Shamrock has been on an incredible losing streak, yet he continues to fight because that is what he is known for.

It is hard for them to pull away, especially on a losing streak because fans and fellow fighters see them as being at the bottom of the heap.

They need the win.

Need is a dangerous word. When someone needs something, they become immersed in it to the point where friends, family, health and happiness become second. They have to prove to themselves and every one around them that they are the best.

They need to make it back to the top.

Every loss can be blamed on the right circumstances not being presented to them and the next time will be different. They keep chasing that elusive win and after a while, that is all they see.

They train and focus on their next opponent because that fight will turn it around for them. If they can just get the big win, then the next will be easier. That is rarely the way it turns out.

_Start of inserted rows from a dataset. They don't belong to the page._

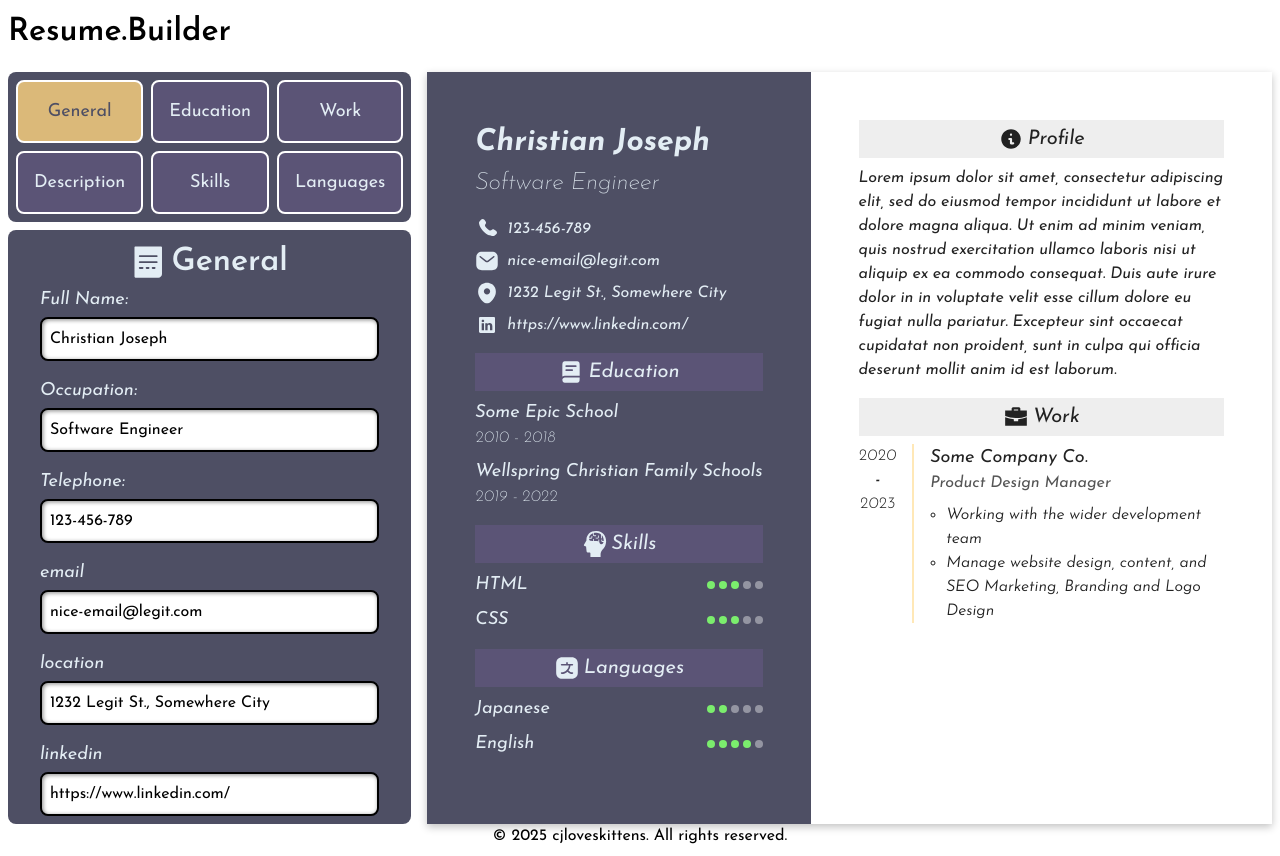
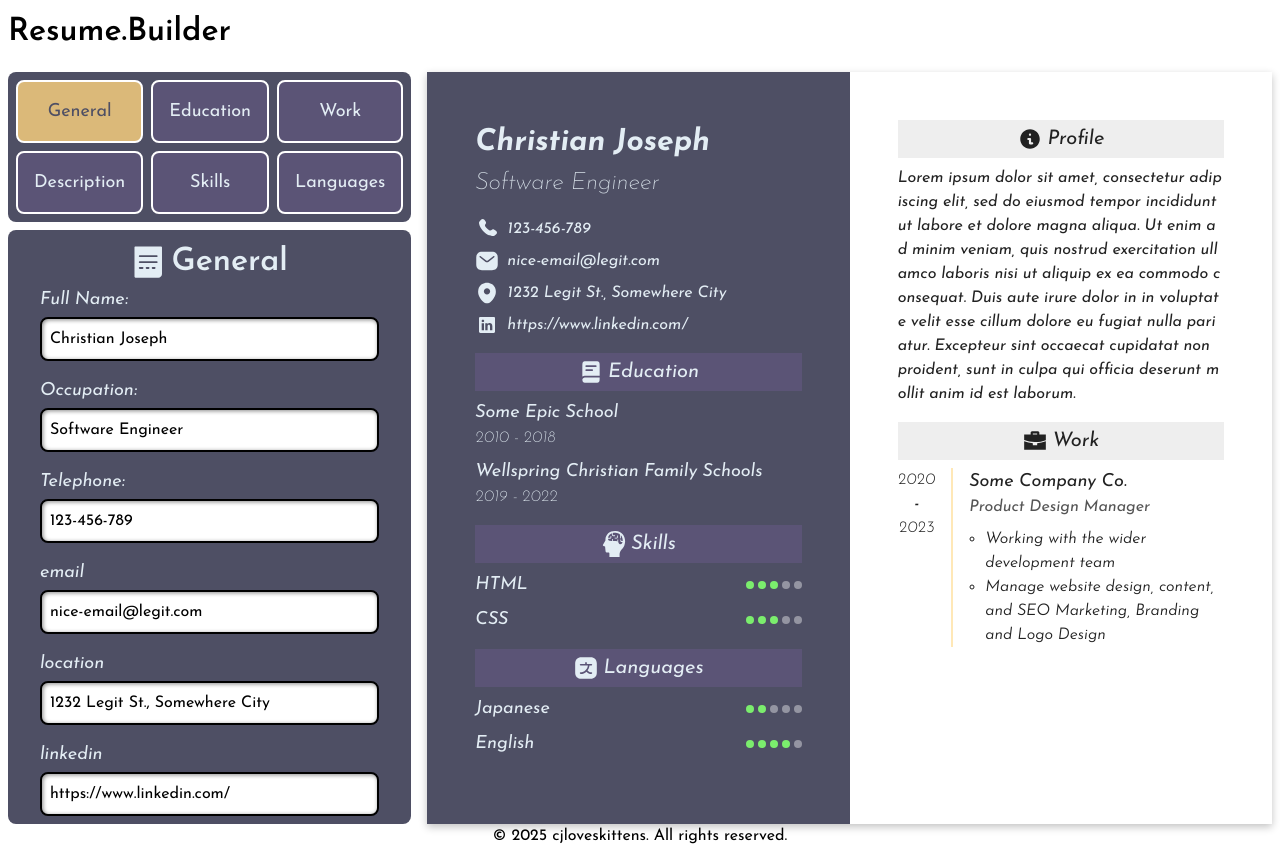
Before and after one commit to cjxo/resume-builder-client, a React (Vite) app: page / in a window 1280 px wide. Built offline with nearby package versions, Linux system fonts and the light colour scheme.

Commit message:
word wrapping to avoid overflow

```diff
--- a/src/styles/component.module.css
+++ b/src/styles/component.module.css
@@ -321,6 +321,7 @@ form.resumeForm {
     flex-grow: 1;
     flex-shrink: 0;
     padding: 48px;
+    flex-basis: 50%;
 
     display: flex;
     flex-direction: column;
@@ -333,6 +334,7 @@ form.resumeForm {
     display: flex;
     flex-direction: column;
     gap: 16px;
+    flex-basis: 50%;
 
     color: #222222;
 
@@ -367,7 +369,7 @@ form.resumeForm {
     li {
       display: flex;
       gap: 8px;
-      align-items: center;
+      align-items: start;
     }
 
     img {
@@ -422,6 +424,7 @@ form.resumeForm {
       gap: 16px;
 
       .year {
+        flex-shrink: 0;
         p {
           font-weight: 300;
           text-align: center;
--- a/src/styles/index.css
+++ b/src/styles/index.css
@@ -81,6 +81,7 @@ h1, h2, h3, h4, h5, h6, p {
   margin: 0px;
   font-weight: normal;
   overflow-wrap: break-word;
+  word-break: break-all;
 }
 
 button {
```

There is no set age for when a fighter should retire, but there is a set mentality. When a fighter starts losing fights and needs to win the next one to prove they aren't over the hill, that is when they need to move on.